Conversational AI's empathetic responses are 'deeply morally problematic', AHC philosopher argues

Philosopher makes case against empathetic conversational AI

Emotional regulation has no place in conversational artificial intelligence (AI) and the technology’s empathetic responses are “deeply morally problematic”, a researcher in the Faculty of Arts, Humanities & Cultures has argued.  

Recent work in conversational AI has focused on generating empathetic responses to users’ emotional states to increase or maintain engagement and rapport with the user and to simulate intelligence, and much has been made of the therapeutic potential of such technologies. 

But Dr Alba Curry, Lecturer in Philosophy in the School of Philosophy, Religion & History of Science, believes emotional regulation can have negative consequences for users and society. 

In a paper published in the prestigious Findings of the Association for Computational Linguistics with co-investigator Dr Amanda Cercas Curry (MilaNLP, Department of Computing Sciences, Bocconi University), Alba said that AI-aided emotional regulation can have negative consequences for users and society, tending towards a “one-noted happiness defined as only the absence of ‘negative’ emotions.” 
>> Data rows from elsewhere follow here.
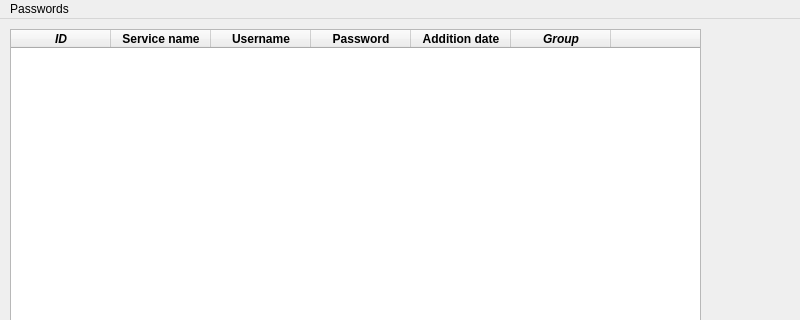
Qt form mainwindow.ui (krystianbeduch/password-manager) before a commit; both pictures show x 0 to 800 and y 0 to 320 of the 800 by 600 pixel window.
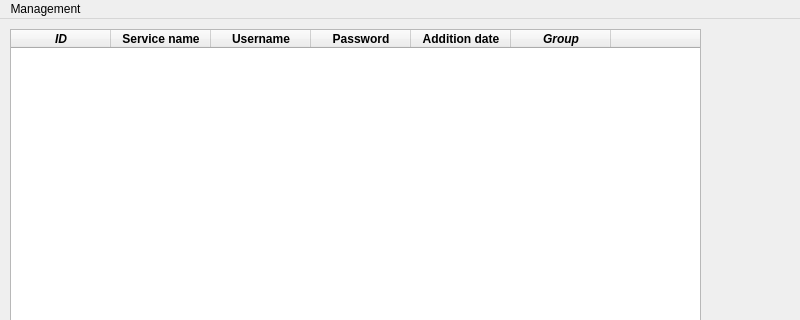
The same form after that commit. Icons and pictures are not drawn.

Commit message: add encrypted password

Diff of the .ui file:
```diff
--- a/mainwindow.ui
+++ b/mainwindow.ui
@@ -118,7 +118,7 @@
    </property>
    <widget class="QMenu" name="menuPasswords">
     <property name="title">
-     <string>Passwords</string>
+     <string>Management</string>
     </property>
     <addaction name="actionAddPassword"/>
     <addaction name="actionEditPassword"/>
```
Left out of the diff: 33 changed lines with no effect on the pictures. The commit also changes 20 other files.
Emotions are an integral part of being human and they guide not only our understanding of the world but also our actions within it, so whether we soothe or flame an emotion is not inconsequential. While humans will necessarily show empathy for one another, conversational AI cannot understand the emotion and so cannot make an accurate judgement as to its reasonableness. This lack of understanding is key because we cannot predict the consequences of assuaging or aggravating an emotion, and a dialogue system cannot be held accountable for them.

Dr Alba Curry, Lecturer in Philosophy. 
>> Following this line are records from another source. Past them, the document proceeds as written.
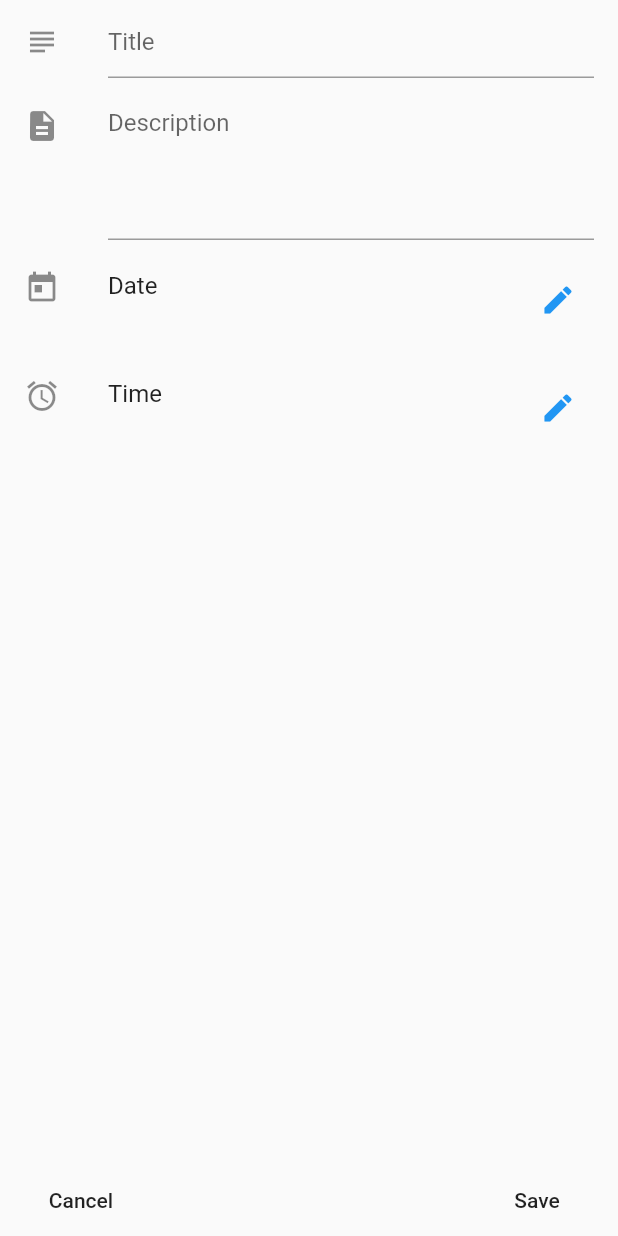
After one commit to javyliu/flutter_book, a Flutter app: the AppointmentEntry screen opened directly, on a phone screen of 412 x 824 dp. The commit adds this screen. Run offline on Flutter 3.47's test engine with Material 2 defaults, Android fonts, the phone set to English and light mode, and no system bars; our stand-ins replace flutter_calendar_carousel, flutter_i18n, flutter_slidable, image_picker, sqflite; accounts and stored records are empty.

Commit message:
add appointment

```diff
--- /dev/null
+++ b/lib/appointments/appointment_entry.dart
@@ -0,0 +1,142 @@
+import 'package:flutter/material.dart';
+import 'package:flutter_book/appointments/appointment_db_worker.dart';
+import 'package:scoped_model/scoped_model.dart';
+import '../utils.dart' as utils;
+import 'models/appointment.dart';
+
+class AppointmentEntry extends StatelessWidget {
+  final TextEditingController _titleCon = TextEditingController();
+  final TextEditingController _desCon = TextEditingController();
+
+  final GlobalKey<FormState> _formKey = GlobalKey();
+
+  AppointmentEntry() {
+    _titleCon.addListener(() {
+      appointmentModel.entityBeingEdited.title = _titleCon.text;
+    });
+    _desCon.addListener(() {
+      appointmentModel.entityBeingEdited.description = _desCon.text;
+    });
+  }
+
+  @override
+  Widget build(BuildContext context) {
+    if (appointmentModel.entityBeingEdited != null) {
+      _titleCon.text = appointmentModel.entityBeingEdited.title;
+      _desCon.text = appointmentModel.entityBeingEdited.description;
+    }
+
+    return ScopedModel<AppointmentModel>(
+      model: appointmentModel,
+      child: ScopedModelDescendant<AppointmentModel>(
+        builder: (ctx, child, model) {
+          return Scaffold(
+            bottomNavigationBar: Padding(
+              padding: EdgeInsets.symmetric(
+                vertical: 0,
+                horizontal: 10,
+              ),
+              child: Row(
+                children: [
+                  FlatButton(
+                      onPressed: () {
+                        FocusScope.of(ctx).requestFocus(FocusNode());
+                        model.setStackIndex(0);
+                      },
+                      child: Text('Cancel')),
+                  Spacer(),
+                  FlatButton(onPressed: () => _save(ctx, appointmentModel), child: Text('Save')),
+                ],
+              ),
+            ),
+            body: Form(
+              key: _formKey,
+              child: ListView(
+                children: [
+                  ListTile(
+                    leading: Icon(Icons.subject),
+                    title: TextFormField(
+                      decoration: InputDecoration(hintText: "Title"),
+                      controller: _titleCon,
+                      validator: (value) {
+                        if(value.isEmpty) return "Please enter a title";
+                        return null;
+                      },
+                    ),
+                  ),
+                  ListTile(
+                    leading: Icon(Icons.description),
+                    title: TextFormField(
+                      keyboardType: TextInputType.multiline,
+                      maxLines: 4,
+                      decoration: InputDecoration(hintText: "Description"),
+                      controller: _desCon,
+                    ),
+                  ),
+                  ListTile(
+                    leading: Icon(Icons.today),
+                    title: Text("Date"),
+                    subtitle: Text(appointmentModel.chosenDate ?? ""),
+                    trailing: IconButton(
+                      icon: Icon(Icons.edit),
+                      color: Colors.blue,
+                      onPressed: () async {
+                        String chosenDate = await utils.selectDate(ctx, model, model.entityBeingEdited.apptDate);
+                        if(chosenDate != null) {
+                          model.entityBeingEdited.apptDate = chosenDate;
+                        }
+                      },
+                    ),
+                  ),
+                  ListTile(
+                    leading: Icon(Icons.alarm),
+                    title: Text('Time'),
+                    subtitle: Text(model.apptTime ?? ""),
+                    trailing: IconButton(
+                      icon: Icon(Icons.edit),
+                      color: Colors.blue,
+                      onPressed: () => _selectTime(ctx),
+                    ),
+                  )
+                ],
+              ),
+            ),
+          );
+        },
+      ),
+    );
+  }
+
+  Future<void> _save(BuildContext context, AppointmentModel model) async {
+    if (!_formKey.currentState.validate()) return;
+    if (model.entityBeingEdited.id == null) {
+      await AppointmentDBWorker.db.create(model.entityBeingEdited);
+    } else {
+      await AppointmentDBWorker.db.update(model.entityBeingEdited);
+    }
+
+    model.loadData("appointments", AppointmentDBWorker.db);
+    model.setStackIndex(0);
+    Scaffold.of(context).showSnackBar(SnackBar(
+      backgroundColor: Colors.green,
+      duration: Duration(seconds: 2),
+      content: Text('Appointment Saved'),
+    ));
+  }
+}
+
+Future _selectTime(BuildContext context) async {
+  TimeOfDay initTime = TimeOfDay.now();
+  Appointment apt = appointmentModel.entityBeingEdited;
+  if (apt.apptTime != null) {
+    List _stime = apt.apptTime.split(",");
+    initTime = TimeOfDay(hour: int.parse(_stime[0]), minute: int.parse(_stime[1]));
+  }
+
+  TimeOfDay picked = await showTimePicker(context: context, initialTime: initTime);
+
+  if (picked != null) {
+    apt.apptTime = "${picked.hour},${picked.minute}";
+    appointmentModel.setApptTime(picked.format(context));
+  }
+}
--- /dev/null
+++ b/lib/appointments/models/appointment.dart
@@ -0,0 +1,58 @@
+import 'dart:convert';
+
+import '../../base_model.dart';
+
+class Appointment  {
+	int id;
+	String title;
+	String description;
+	String apptDate;
+	String apptTime;
+
+	Appointment({this.id, this.title, this.description, this.apptDate, this.apptTime});
+
+ Map<String, dynamic> toMap() {
+    return {
+      'id': id,
+      'title': title,
+      'description': description,
+      'apptDate': apptDate,
+      'apptTime': apptTime,
+    };
+  }
+
+  factory Appointment.fromMap(Map<String, dynamic> map) {
+    if (map == null) return null;
+
+    return Appointment(
+      id: map['id'],
+      title: map['title'],
+      description: map['description'],
+      apptDate: map['apptDate'],
+      apptTime: map['apptTime'],
+    );
+  }
+
+  String toJson() => json.encode(toMap());
+
+  factory Appointment.fromJson(String source) => Appointment.fromMap(json.decode(source));
+
+  @override
+  String toString() {
+    return 'Appointment(id: $id, title: $title, description: $description, apptDate: $apptDate, apptTime: $apptTime)';
+  }
+
+
+}
+
+
+class AppointmentModel extends BaseModel {
+  String apptTime;
+  void setApptTime(String stime) {
+    apptTime = stime;
+    notifyListeners();
+  }
+}
+
+
+AppointmentModel appointmentModel = AppointmentModel();
--- a/lib/main.dart
+++ b/lib/main.dart
@@ -1,6 +1,7 @@
 import 'dart:io';
 
 import 'package:flutter/material.dart';
+import 'package:flutter_book/appointments/appointments.dart';
 import 'package:flutter_book/contacts/contacts.dart';
 import 'package:flutter_i18n/flutter_i18n.dart';
 import 'package:flutter_localizations/flutter_localizations.dart';
@@ -104,7 +105,7 @@ class HomePage extends StatelessWidget  {
           ),
         ),
         body: TabBarView(children: [
-          Text(I18n.t(context, "title")),
+          Appointments(),
           Contacts(),
           Notes(),
           Tasks(),
```
Also changed, not shown: lib/appointments/appointment_db_worker.dart (added, +76 -0 lines), lib/appointments/appointments.dart (added, +35 -0 lines), lib/appointments/appointments_list.dart (added, +208 -0 lines), lib/contacts/contact_entry.dart (+19 -16 lines), lib/i18n.dart (+7 -0 lines).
The research forms part of a wider international and interdisciplinary collaboration on AI and Emotions with MilanNLP at the University of Bocconi, Milan. The project, called PeNLP (pronounced ‘Penelope’), aims to bring together philosophy of emotions and natural language processing (NLP). 
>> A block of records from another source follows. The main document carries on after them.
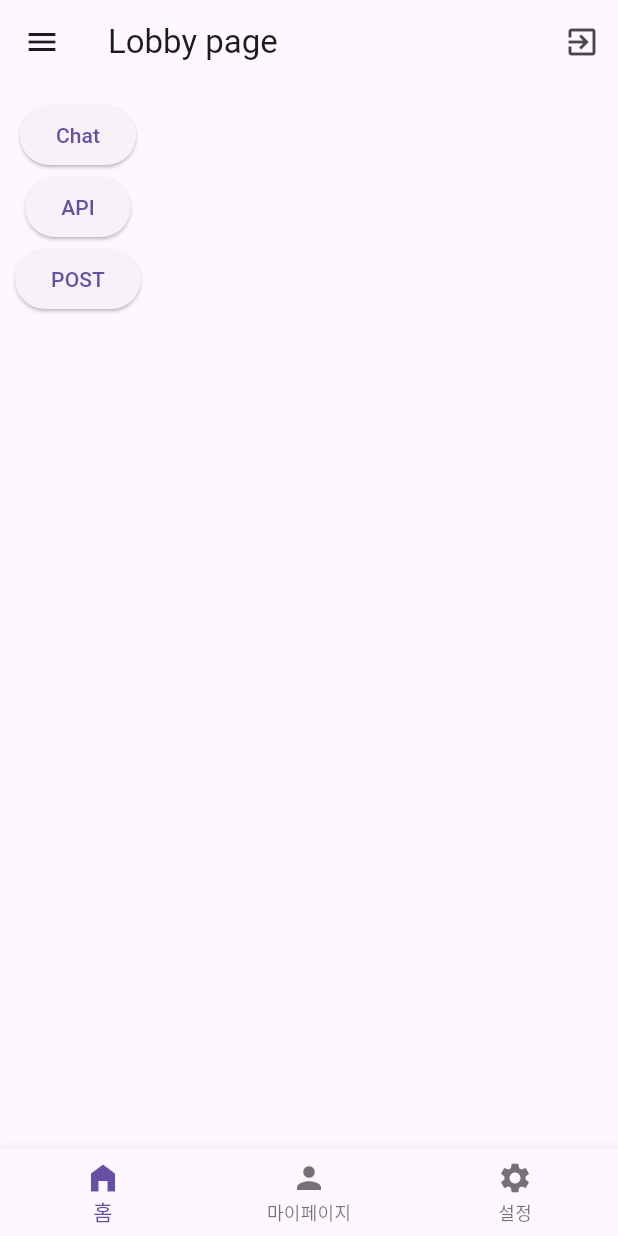
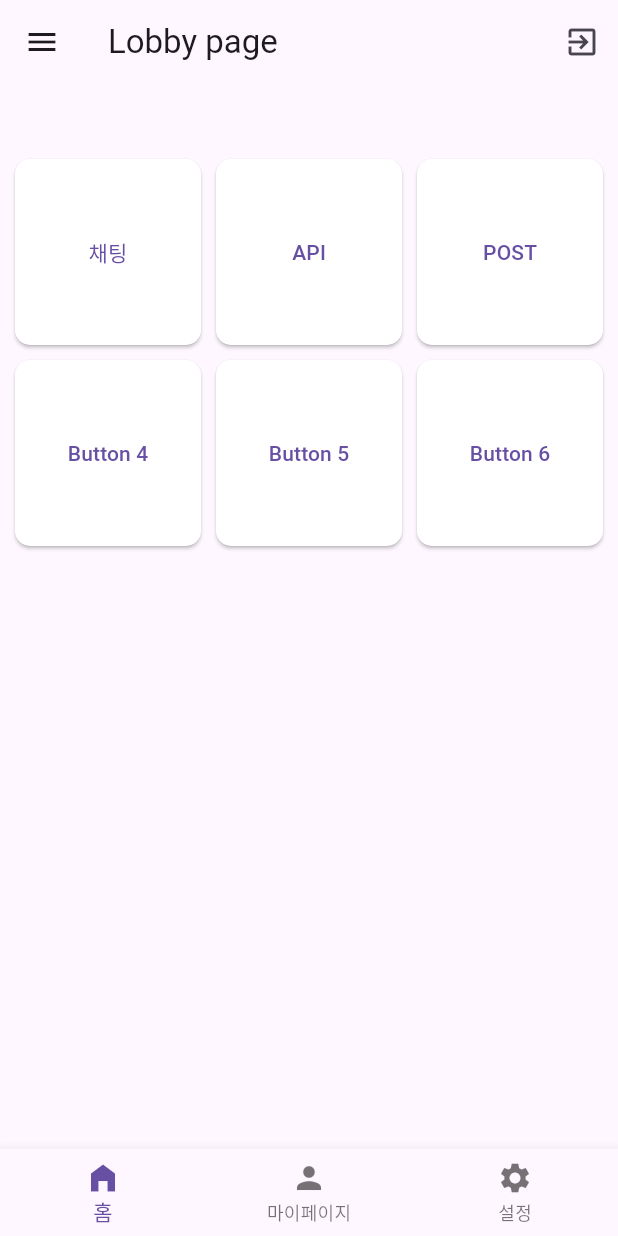
Before and after one commit to coffeeamp/flutter_travel_demo, a Flutter app: the screen it shows once a user with an empty profile is signed in, on a phone screen of 412 x 824 dp. Run offline on Flutter 3.47's test engine with Material 3 defaults, Android fonts, the light colour scheme and no system bars; our stand-ins replace cloud_firestore, firebase_auth, firebase_core, firebase_storage, flutter_chat_bubble, google_sign_in and 2 more; accounts and stored records are empty.

Commit message:
button수정

```diff
--- a/lib/screens/lobby_screen.dart
+++ b/lib/screens/lobby_screen.dart
@@ -54,48 +54,104 @@ class _LobbyScreenState extends State<LobbyScreen> {
           padding: EdgeInsets.zero,
         ),
       ),
-      body:Padding(
-        padding: EdgeInsets.all(10),
-          child: Column(
-            mainAxisAlignment: MainAxisAlignment.start,
+      body: Padding(
+  padding: EdgeInsets.fromLTRB(10, 50, 10, 10),
+  child: GridView.count(
+    crossAxisCount: 3, // 열의 개수
+    mainAxisSpacing: 10.0, // 수직 간격
+    crossAxisSpacing: 10.0, // 수평 간격
     children: [
       ElevatedButton(
-                onPressed: (){
+        onPressed: () {
           Navigator.push(context, MaterialPageRoute(builder: (context) => ChatScreen()));
         },
-                child: Text('Chat'),
+        style: ElevatedButton.styleFrom(
+          backgroundColor : Colors.white,
+          shape: RoundedRectangleBorder(
+            borderRadius: BorderRadius.circular(10),
+          ),
+        ),
+        child: Text('채팅'),
       ),
       ElevatedButton(
-                onPressed: (){
+        onPressed: () {
           Navigator.push(context, MaterialPageRoute(builder: (context) => ApiScreen()));
         },
+        style: ElevatedButton.styleFrom(
+          backgroundColor : Colors.white,
+          shape: RoundedRectangleBorder(
+            borderRadius: BorderRadius.circular(10),
+          ),
+        ),
         child: Text('API'),
       ),
       ElevatedButton(
-                onPressed: (){
+        onPressed: () {
           Navigator.push(context, MaterialPageRoute(builder: (context) => ApiScreen())); // 수정 필요함
         },
+        style: ElevatedButton.styleFrom(
+          backgroundColor : Colors.white,
+          shape: RoundedRectangleBorder(
+            borderRadius: BorderRadius.circular(10),
+          ),
+        ),
         child: Text('POST'),
       ),
+      ElevatedButton(
+        onPressed: () {
+          // Add your logic for the fourth button
+        },
+        style: ElevatedButton.styleFrom(
+          backgroundColor : Colors.white,
+          shape: RoundedRectangleBorder(
+            borderRadius: BorderRadius.circular(10),
+          ),
+        ),
+        child: Text('Button 4'),
+      ),
+      ElevatedButton(
+        onPressed: () {
+          // Add your logic for the fifth button
+        },
+        style: ElevatedButton.styleFrom(
+          backgroundColor : Colors.white,
+          shape: RoundedRectangleBorder(
+            borderRadius: BorderRadius.circular(10),
+          ),
+        ),
+        child: Text('Button 5'),
+      ),
+      ElevatedButton(
+        onPressed: () {
+          // Add your logic for the sixth button
+        },
+        style: ElevatedButton.styleFrom(
+          backgroundColor : Colors.white,
+          shape: RoundedRectangleBorder(
+            borderRadius: BorderRadius.circular(10),
+          ),
+        ),
+        child: Text('Button 6'),
+      ),
     ],
-          )
+  ),
 ),
       bottomNavigationBar: BottomNavigationBar(
         items: [
           BottomNavigationBarItem(
             icon: Icon(Icons.home_filled),
             label: '홈',
-            backgroundColor: Colors.blue,
+            backgroundColor: Colors.white,
           ),
           BottomNavigationBarItem(
             icon: Icon(Icons.person_sharp),
             label: '마이페이지',
-            backgroundColor: Colors.blue,
+            backgroundColor: Colors.white,
           ),
           BottomNavigationBarItem(
             icon: Icon(Icons.settings),
             label: '설정',
-            backgroundColor: Colors.blue,
+            backgroundColor: Colors.white,
           ),
         ],
         onTap: (int index){
```
Also changed, not shown: pubspec.lock, 2 other files. Lines whose indentation alone changed are shown as unchanged.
This collaboration has also involved examining societal biases and stereotypes in emotion attribution in five state of-the-art large language models (LLMs). In what is the first study of its kind, Alba and her colleagues found strong evidence that all LLMs consistently exhibit gendered emotions and that these variations are influenced by gender stereotypes.  

Alba said: “Our results raise questions about using LLMs for emotion-related natural language processing tasks and emphasise the importance of examining and improving LLMs’ fairness and inclusiveness. We advocate for more interdisciplinary collaboration to build upon prior research in this domain.” 

The team has also investigated emotional analysis (EA) in natural language processing. In a review of over 150 Association for Computational Linguistics papers published between 2014 and 2022, Alba and her colleagues found demographic and cultural gaps, inadequate emotion category match to the downstream goal, no standard systematic nomenclature in EA, and no interdisciplinary research. For each gap, the team has proposed future directions to develop meaningful linkages, facilitate targeted study, and enable NLP emotion modelling for nuance.